In normal circumstances we in the West spend far more time discussing how to restrict and outlaw harmful or hateful speech than how to defend and extend that precious liberty. Almost everybody in public life, barring perhaps the Islamic State supporters’ club, pays lip service to the principle of free speech. Scratch the surface, however, and in practice most will add the inevitable ‘But…’ to button that lip and put a limit on liberty.

Even in the aftermath of the Charlie Hebdo massacre, it was not long before the ‘Buts’ were back, from the feminist blogger who called the attack on the offensive magazine ‘understandable’, to the editor of the Financial Times who accused the ‘stupid’ Charlie Hebdo of ‘editorial foolishness’. Nobody said they were asking for it, but…

Of course, everybody with a shred of humanity condemned the cold-blooded mass murder by Islamist gunmen. Well done. Now, what have you got to say about the right of Charlie Hebdo or any other section of the Western press to publish whatever it believes to be true or just funny, regardless of whether it upsets Muslims or Mumsnet, Tories or the transgender community?

The right to be offensive has been a theme pursued by some of us for 25 years, since the backlash against Salman Rushdie’s Satanic Verses. Suddenly after Charlie Hebdo, it seemed that everybody was talking about it.

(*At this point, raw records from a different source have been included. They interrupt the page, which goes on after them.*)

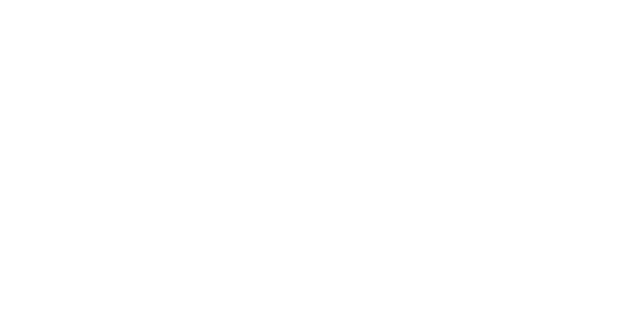
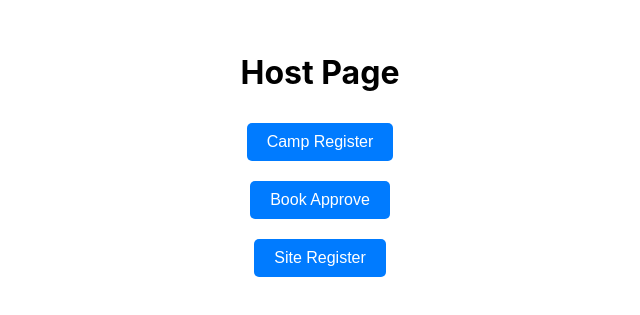
Before and after one commit to MINJAE1020/Web_Project, a React (Create React App) app in the folder camping/: page /host in a window 1280 px wide. Shown: the part 241-556 px from the top of the page, without its empty margins (320-960 px from the left). Built offline with nearby package versions, Linux system fonts and the light colour scheme.

Commit message:
ㅁㄴㅇㄹ

```diff
--- a/camping/src/components/host/HostPage.js
+++ b/camping/src/components/host/HostPage.js
@@ -1,5 +1,47 @@
-import React, { useState } from "react";
+import React from "react";
+import { useNavigate } from "react-router-dom";
 
-function HostPage() {}
+function HostPage() {
+    const navigate = useNavigate();
+
+    const containerStyle = {
+        display: "flex",
+        flexDirection: "column",
+        justifyContent: "center",
+        alignItems: "center",
+        height: "100vh",
+        textAlign: "center",
+    };
+
+    const buttonStyle = {
+        margin: "10px",
+        padding: "10px 20px",
+        fontSize: "16px",
+    };
+
+    return (
+        <div style={containerStyle}>
+            <h1>Host Page</h1>
+            <button
+                style={buttonStyle}
+                onClick={() => navigate("/camp_register")}
+            >
+                Camp Register
+            </button>
+            <button
+                style={buttonStyle}
+                onClick={() => navigate("/book_approve")}
+            >
+                Book Approve
+            </button>
+            <button
+                style={buttonStyle}
+                onClick={() => navigate("/site_register")}
+            >
+                Site Register
+            </button>
+        </div>
+    );
+}
 
 export default HostPage;
```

Yet most appear to endorse a very restricted idea of that ‘right’. They insist on their right to offend Islam or Christianity. But they show little tolerance for anything that offends their own cherished notions, such as the ‘homophobic’ attitudes of traditional religions.....

We need to face the hard fact that the Islamic gunmen who attacked the offices of Charlie Hebdo acted less as the soldiers of an ancient Eastern religion than as the armed extremist wing of a thoroughly modern Western creed.

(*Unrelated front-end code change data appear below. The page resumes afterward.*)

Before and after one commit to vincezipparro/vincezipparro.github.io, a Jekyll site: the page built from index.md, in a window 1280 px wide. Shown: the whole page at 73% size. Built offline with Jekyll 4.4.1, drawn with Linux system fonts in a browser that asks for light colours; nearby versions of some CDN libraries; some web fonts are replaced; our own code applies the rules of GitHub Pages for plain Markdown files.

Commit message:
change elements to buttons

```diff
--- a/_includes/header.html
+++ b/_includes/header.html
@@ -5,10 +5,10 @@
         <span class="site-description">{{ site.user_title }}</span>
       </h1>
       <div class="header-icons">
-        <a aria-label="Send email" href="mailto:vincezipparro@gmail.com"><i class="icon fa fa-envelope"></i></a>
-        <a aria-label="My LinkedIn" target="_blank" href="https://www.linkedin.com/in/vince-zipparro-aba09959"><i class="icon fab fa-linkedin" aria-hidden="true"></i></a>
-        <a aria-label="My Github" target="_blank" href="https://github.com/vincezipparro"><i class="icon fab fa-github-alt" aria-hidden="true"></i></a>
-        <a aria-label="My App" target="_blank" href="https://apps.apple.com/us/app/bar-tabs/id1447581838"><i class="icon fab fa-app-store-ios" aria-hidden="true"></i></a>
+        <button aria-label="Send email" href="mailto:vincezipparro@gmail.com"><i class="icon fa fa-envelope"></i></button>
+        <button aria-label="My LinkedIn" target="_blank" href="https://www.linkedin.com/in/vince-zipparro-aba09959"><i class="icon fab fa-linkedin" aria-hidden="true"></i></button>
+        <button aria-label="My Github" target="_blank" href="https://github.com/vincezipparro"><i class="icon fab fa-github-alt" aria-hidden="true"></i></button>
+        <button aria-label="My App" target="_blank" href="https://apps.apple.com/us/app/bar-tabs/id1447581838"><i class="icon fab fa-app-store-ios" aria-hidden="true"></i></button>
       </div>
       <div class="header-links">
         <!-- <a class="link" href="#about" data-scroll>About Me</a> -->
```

As spiked has consistently argued, the West today is dogged by a creeping culture of conformism. From the official censors of the police and political elite to the army of unofficial censors online, the cri de coeur of these crusaders against offensive speech is You Can’t Say That. ....

The truth is you don’t have to be Charlie, read Charlie or like Charlie in order to defend it. Free speech is not the same as ‘me speech’. It is always primarily about defending what a US Supreme Court justice once famously described as ‘freedom for the thought that we hate’. .... [more]
Recognition of the "right" to say or write something doesn't, of course, require one to endorse what is said or written.

From ‘Je suis Charlie’ to ‘Nous Sommes Voltaire’ | Charlie Hebdo | Free speech | spiked